**Try it**:
Would you reproduce all of the entries exactly?

════════════════

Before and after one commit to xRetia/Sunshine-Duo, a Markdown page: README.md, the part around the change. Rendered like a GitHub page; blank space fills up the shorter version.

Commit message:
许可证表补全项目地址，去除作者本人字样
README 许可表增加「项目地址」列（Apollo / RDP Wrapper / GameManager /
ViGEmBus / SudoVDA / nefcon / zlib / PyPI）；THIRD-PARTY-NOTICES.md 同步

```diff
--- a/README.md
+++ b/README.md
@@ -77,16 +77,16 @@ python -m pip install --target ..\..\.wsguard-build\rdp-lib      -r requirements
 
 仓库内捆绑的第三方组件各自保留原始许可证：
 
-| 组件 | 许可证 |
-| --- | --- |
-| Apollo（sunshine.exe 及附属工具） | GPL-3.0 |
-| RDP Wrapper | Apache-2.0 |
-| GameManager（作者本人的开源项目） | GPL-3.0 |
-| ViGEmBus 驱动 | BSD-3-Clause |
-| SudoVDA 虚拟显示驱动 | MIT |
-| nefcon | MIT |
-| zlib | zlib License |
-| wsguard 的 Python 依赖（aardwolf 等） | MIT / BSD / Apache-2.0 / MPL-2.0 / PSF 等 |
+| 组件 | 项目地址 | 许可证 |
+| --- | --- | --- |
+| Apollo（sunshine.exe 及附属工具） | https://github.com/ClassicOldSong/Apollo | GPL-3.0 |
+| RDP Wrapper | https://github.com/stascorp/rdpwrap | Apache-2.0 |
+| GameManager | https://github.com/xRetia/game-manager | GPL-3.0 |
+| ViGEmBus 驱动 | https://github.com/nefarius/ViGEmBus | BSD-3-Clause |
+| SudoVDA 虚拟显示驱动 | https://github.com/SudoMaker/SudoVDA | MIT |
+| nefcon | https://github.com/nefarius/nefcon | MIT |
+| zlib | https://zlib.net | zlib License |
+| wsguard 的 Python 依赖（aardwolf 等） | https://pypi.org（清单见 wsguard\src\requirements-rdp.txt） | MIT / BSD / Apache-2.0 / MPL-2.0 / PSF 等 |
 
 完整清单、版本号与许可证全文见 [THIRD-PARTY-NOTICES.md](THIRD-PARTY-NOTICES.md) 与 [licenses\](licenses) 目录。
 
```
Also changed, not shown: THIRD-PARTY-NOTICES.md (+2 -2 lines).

════════════════

**Written answer**:
Before and after one commit to xRetia/Sunshine-Duo, a Markdown page: README.md, the part around the change. Rendered like a GitHub page; blank space fills up the shorter version.

Commit message:
许可证表补全项目地址，去除作者本人字样
README 许可表增加「项目地址」列（Apollo / RDP Wrapper / GameManager /
ViGEmBus / SudoVDA / nefcon / zlib / PyPI）；THIRD-PARTY-NOTICES.md 同步

```diff
--- a/README.md
+++ b/README.md
@@ -77,16 +77,16 @@ python -m pip install --target ..\..\.wsguard-build\rdp-lib      -r requirements
 
 仓库内捆绑的第三方组件各自保留原始许可证：
 
-| 组件 | 许可证 |
-| --- | --- |
-| Apollo（sunshine.exe 及附属工具） | GPL-3.0 |
-| RDP Wrapper | Apache-2.0 |
-| GameManager（作者本人的开源项目） | GPL-3.0 |
-| ViGEmBus 驱动 | BSD-3-Clause |
-| SudoVDA 虚拟显示驱动 | MIT |
-| nefcon | MIT |
-| zlib | zlib License |
-| wsguard 的 Python 依赖（aardwolf 等） | MIT / BSD / Apache-2.0 / MPL-2.0 / PSF 等 |
+| 组件 | 项目地址 | 许可证 |
+| --- | --- | --- |
+| Apollo（sunshine.exe 及附属工具） | https://github.com/ClassicOldSong/Apollo | GPL-3.0 |
+| RDP Wrapper | https://github.com/stascorp/rdpwrap | Apache-2.0 |
+| GameManager | https://github.com/xRetia/game-manager | GPL-3.0 |
+| ViGEmBus 驱动 | https://github.com/nefarius/ViGEmBus | BSD-3-Clause |
+| SudoVDA 虚拟显示驱动 | https://github.com/SudoMaker/SudoVDA | MIT |
+| nefcon | https://github.com/nefarius/nefcon | MIT |
+| zlib | https://zlib.net | zlib License |
+| wsguard 的 Python 依赖（aardwolf 等） | https://pypi.org（清单见 wsguard\src\requirements-rdp.txt） | MIT / BSD / Apache-2.0 / MPL-2.0 / PSF 等 |
 
 完整清单、版本号与许可证全文见 [THIRD-PARTY-NOTICES.md](THIRD-PARTY-NOTICES.md) 与 [licenses\](licenses) 目录。
 
```
Also changed, not shown: THIRD-PARTY-NOTICES.md (+2 -2 lines).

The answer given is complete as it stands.